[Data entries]

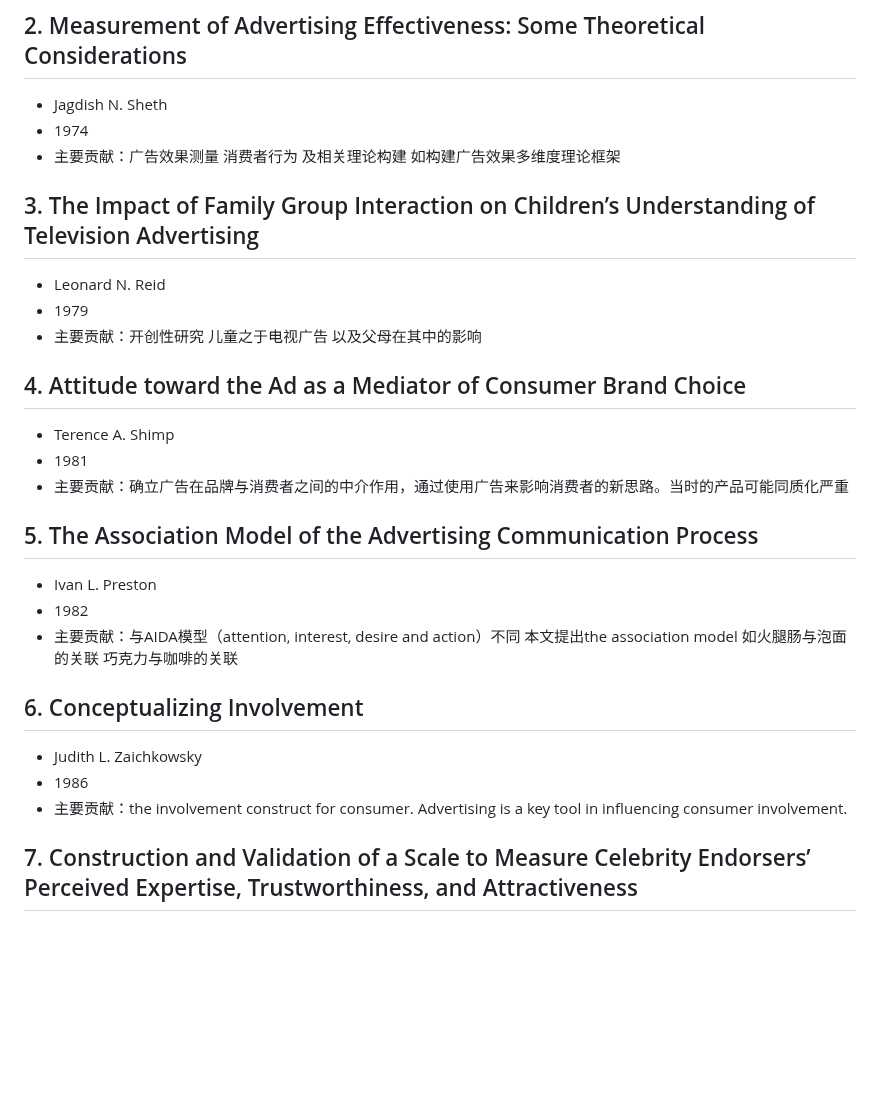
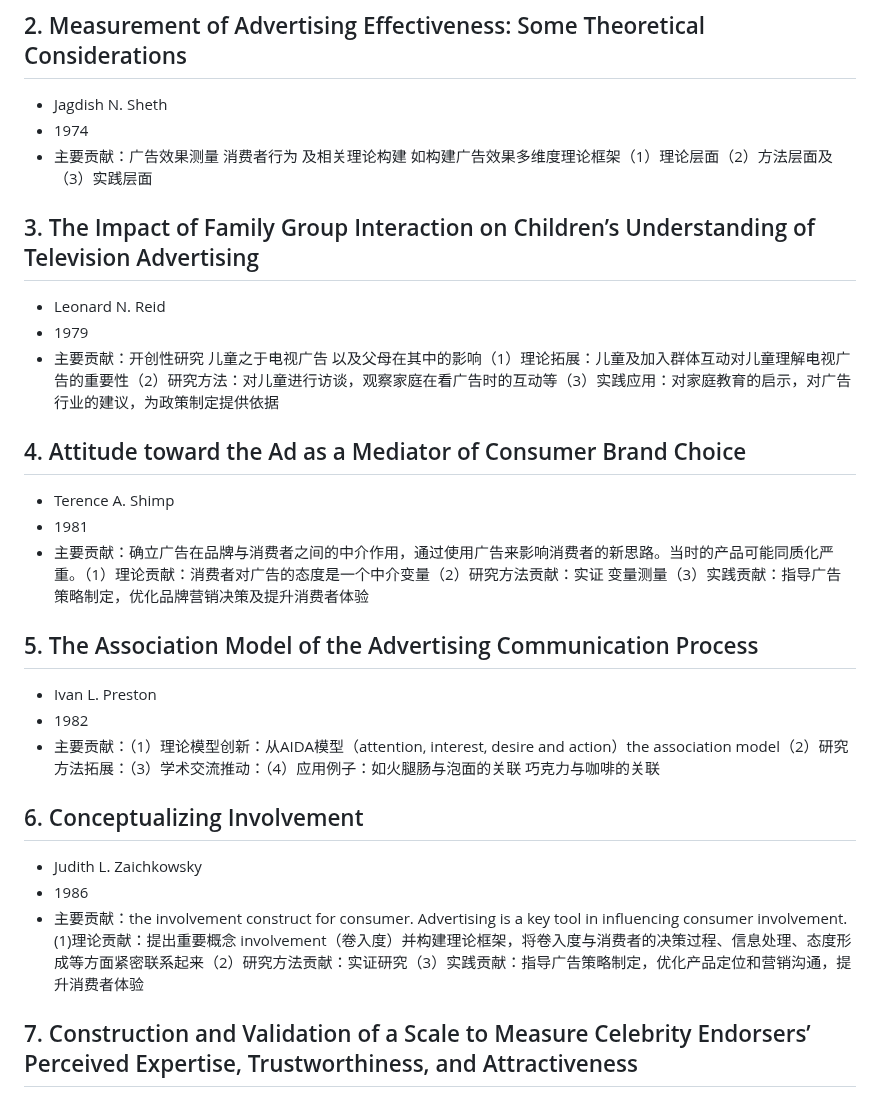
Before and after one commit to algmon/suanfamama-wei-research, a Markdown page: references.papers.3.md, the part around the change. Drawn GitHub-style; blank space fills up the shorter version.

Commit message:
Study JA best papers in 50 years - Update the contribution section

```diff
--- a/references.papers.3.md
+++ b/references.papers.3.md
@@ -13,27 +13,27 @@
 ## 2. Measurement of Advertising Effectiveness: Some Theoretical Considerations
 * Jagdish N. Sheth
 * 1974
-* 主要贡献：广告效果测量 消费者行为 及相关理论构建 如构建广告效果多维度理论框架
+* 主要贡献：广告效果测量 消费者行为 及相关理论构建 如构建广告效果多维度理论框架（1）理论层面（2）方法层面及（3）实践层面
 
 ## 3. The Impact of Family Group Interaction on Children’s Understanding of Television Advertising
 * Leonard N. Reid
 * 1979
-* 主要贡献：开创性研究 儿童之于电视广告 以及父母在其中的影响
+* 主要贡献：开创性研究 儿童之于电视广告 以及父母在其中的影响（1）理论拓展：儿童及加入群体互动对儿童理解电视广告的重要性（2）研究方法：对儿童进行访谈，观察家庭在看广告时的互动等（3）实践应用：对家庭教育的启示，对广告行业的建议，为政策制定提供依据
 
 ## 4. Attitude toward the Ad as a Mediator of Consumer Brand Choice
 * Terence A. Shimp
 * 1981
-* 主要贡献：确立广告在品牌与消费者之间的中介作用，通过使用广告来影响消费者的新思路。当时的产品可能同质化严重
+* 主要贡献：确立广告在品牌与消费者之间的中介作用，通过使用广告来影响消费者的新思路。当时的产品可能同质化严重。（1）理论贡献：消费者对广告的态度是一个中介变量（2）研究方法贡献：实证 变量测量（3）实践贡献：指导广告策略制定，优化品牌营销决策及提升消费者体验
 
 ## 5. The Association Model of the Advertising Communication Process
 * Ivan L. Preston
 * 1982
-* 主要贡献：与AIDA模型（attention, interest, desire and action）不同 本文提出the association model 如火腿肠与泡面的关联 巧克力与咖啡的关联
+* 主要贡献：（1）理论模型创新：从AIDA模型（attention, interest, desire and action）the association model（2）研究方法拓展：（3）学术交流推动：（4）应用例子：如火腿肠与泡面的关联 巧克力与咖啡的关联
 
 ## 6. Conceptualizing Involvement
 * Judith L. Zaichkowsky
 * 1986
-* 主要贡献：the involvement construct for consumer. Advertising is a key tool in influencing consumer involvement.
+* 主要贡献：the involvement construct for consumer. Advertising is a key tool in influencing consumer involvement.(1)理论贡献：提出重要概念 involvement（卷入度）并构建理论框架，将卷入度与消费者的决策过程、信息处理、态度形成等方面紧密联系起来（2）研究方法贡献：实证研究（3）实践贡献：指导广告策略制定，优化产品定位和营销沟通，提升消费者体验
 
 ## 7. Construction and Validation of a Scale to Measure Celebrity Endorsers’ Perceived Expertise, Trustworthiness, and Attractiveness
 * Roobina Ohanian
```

*WHAT YOU ARE ASKED TO DO*: Wherever a line of the data above contains "references", copy that line.

*EXERCISE SOLUTION*:
Before and after one commit to algmon/suanfamama-wei-research, a Markdown page: references.papers.3.md, the part around the change. Drawn GitHub-style; blank space fills up the shorter version.
--- a/references.papers.3.md
+++ b/references.papers.3.md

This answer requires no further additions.